● **WHAT YOU HAVE TO DO**
Quote the records that follow in full, leaving the pictures out.

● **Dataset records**
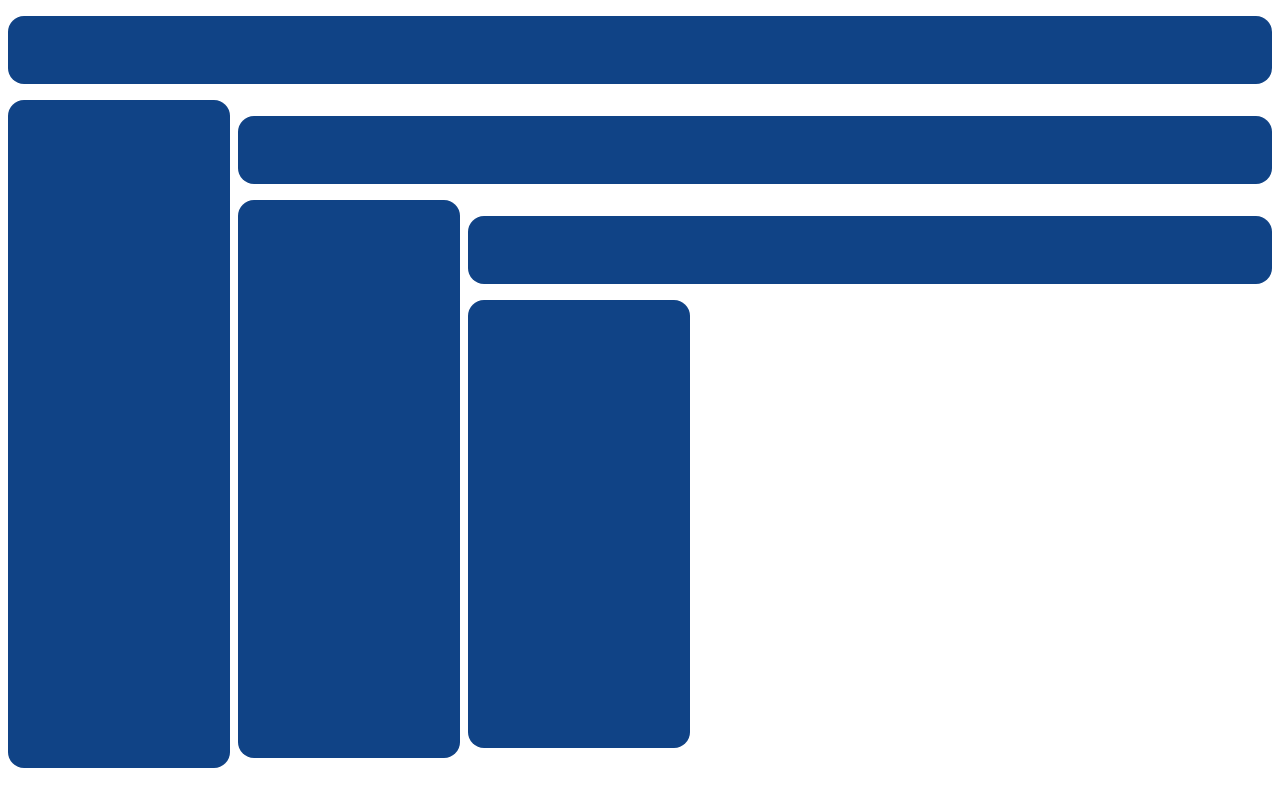
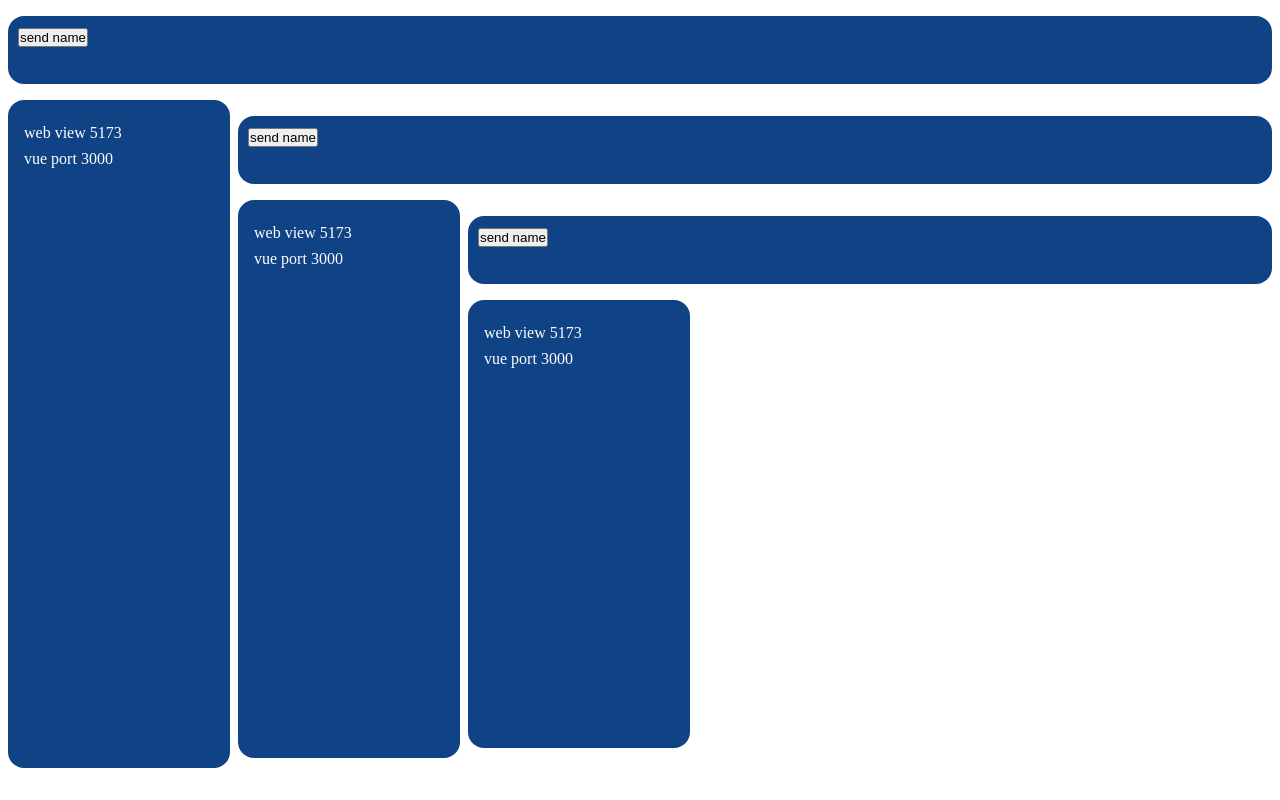
Before and after one commit to Mehrdad-Dehghanzadeh/web-view-bridge, a website built with Vite: page packages/platform/index.html in a window 1280 px wide. Built offline with nearby package versions, Linux system fonts and the light colour scheme.

Commit message:
chore: change for demo

```diff
--- a/packages/platform/index.html
+++ b/packages/platform/index.html
@@ -12,15 +12,22 @@
       <header class="layout-header">
         <div class="layout-header__container">
           <h1 id="title" class="layout-header__title"></h1>
+          <button style="margin-left: 10px" onclick="sendName()">send name</button>
         </div>
       </header>
 
       <aside class="layout-aside">
-        <nav class="layout-aside__container"></nav>
+        <nav class="layout-aside__container">
+          <ul class="layout-aside__menu">
+            <li class="layout-aside__menu-item">web view 5173</li>
+            <li class="layout-aside__menu-item">vue port 3000</li>
+          </ul>
+        </nav>
       </aside>
 
       <main class="layout-main">
         <iframe
+          id="webViewIframe"
           class="layout-iframe"
           src="http://localhost:5173/"
           title="app-web-view"
@@ -31,5 +38,17 @@
 
     <div class="loading"></div>
     <script type="module" src="/src/main.js"></script>
+
+    <script>
+      const iframe = document.getElementById('webViewIframe')
+
+      function sendName() {
+        const message = JSON.stringify({
+          name: 'getName',
+          payload: { firstName: 'Mehrdad', lastName: 'Dehghanzadeh' }
+        })
+        iframe.contentWindow.postMessage(message, '*')
+      }
+    </script>
   </body>
 </html>
--- a/packages/platform/src/styles/_layout.css
+++ b/packages/platform/src/styles/_layout.css
@@ -32,6 +32,12 @@
   color: var(--color-white);
   height: 100%;
   border-radius: 16px;
+  padding: 16px;
+}
+
+.layout-aside__menu-item {
+  cursor: pointer;
+  margin: 8px 0;
 }
 
 .layout-main {
--- a/packages/platform/src/styles/_reset.css
+++ b/packages/platform/src/styles/_reset.css
@@ -12,3 +12,8 @@ iframe {
   border: none;
   outline: none;
 }
+
+ul,
+ol {
+  list-style-type: none;
+}
```
Also changed, not shown: packages/webview/src/core/main.ts (+11 -0 lines), README.md.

● **WRITTEN REPLY**
Before and after one commit to Mehrdad-Dehghanzadeh/web-view-bridge, a website built with Vite: page packages/platform/index.html in a window 1280 px wide. Built offline with nearby package versions, Linux system fonts and the light colour scheme.

Commit message:
chore: change for demo

```diff
--- a/packages/platform/index.html
+++ b/packages/platform/index.html
@@ -12,15 +12,22 @@
       <header class="layout-header">
         <div class="layout-header__container">
           <h1 id="title" class="layout-header__title"></h1>
+          <button style="margin-left: 10px" onclick="sendName()">send name</button>
         </div>
       </header>
 
       <aside class="layout-aside">
-        <nav class="layout-aside__container"></nav>
+        <nav class="layout-aside__container">
+          <ul class="layout-aside__menu">
+            <li class="layout-aside__menu-item">web view 5173</li>
+            <li class="layout-aside__menu-item">vue port 3000</li>
+          </ul>
+        </nav>
       </aside>
 
       <main class="layout-main">
         <iframe
+          id="webViewIframe"
           class="layout-iframe"
           src="http://localhost:5173/"
           title="app-web-view"
@@ -31,5 +38,17 @@
 
     <div class="loading"></div>
     <script type="module" src="/src/main.js"></script>
+
+    <script>
+      const iframe = document.getElementById('webViewIframe')
+
+      function sendName() {
+        const message = JSON.stringify({
+          name: 'getName',
+          payload: { firstName: 'Mehrdad', lastName: 'Dehghanzadeh' }
+        })
+        iframe.contentWindow.postMessage(message, '*')
+      }
+    </script>
   </body>
 </html>
--- a/packages/platform/src/styles/_layout.css
+++ b/packages/platform/src/styles/_layout.css
@@ -32,6 +32,12 @@
   color: var(--color-white);
   height: 100%;
   border-radius: 16px;
+  padding: 16px;
+}
+
+.layout-aside__menu-item {
+  cursor: pointer;
+  margin: 8px 0;
 }
 
 .layout-main {
--- a/packages/platform/src/styles/_reset.css
+++ b/packages/platform/src/styles/_reset.css
@@ -12,3 +12,8 @@ iframe {
   border: none;
   outline: none;
 }
+
+ul,
+ol {
+  list-style-type: none;
+}
```
Also changed, not shown: packages/webview/src/core/main.ts (+11 -0 lines), README.md.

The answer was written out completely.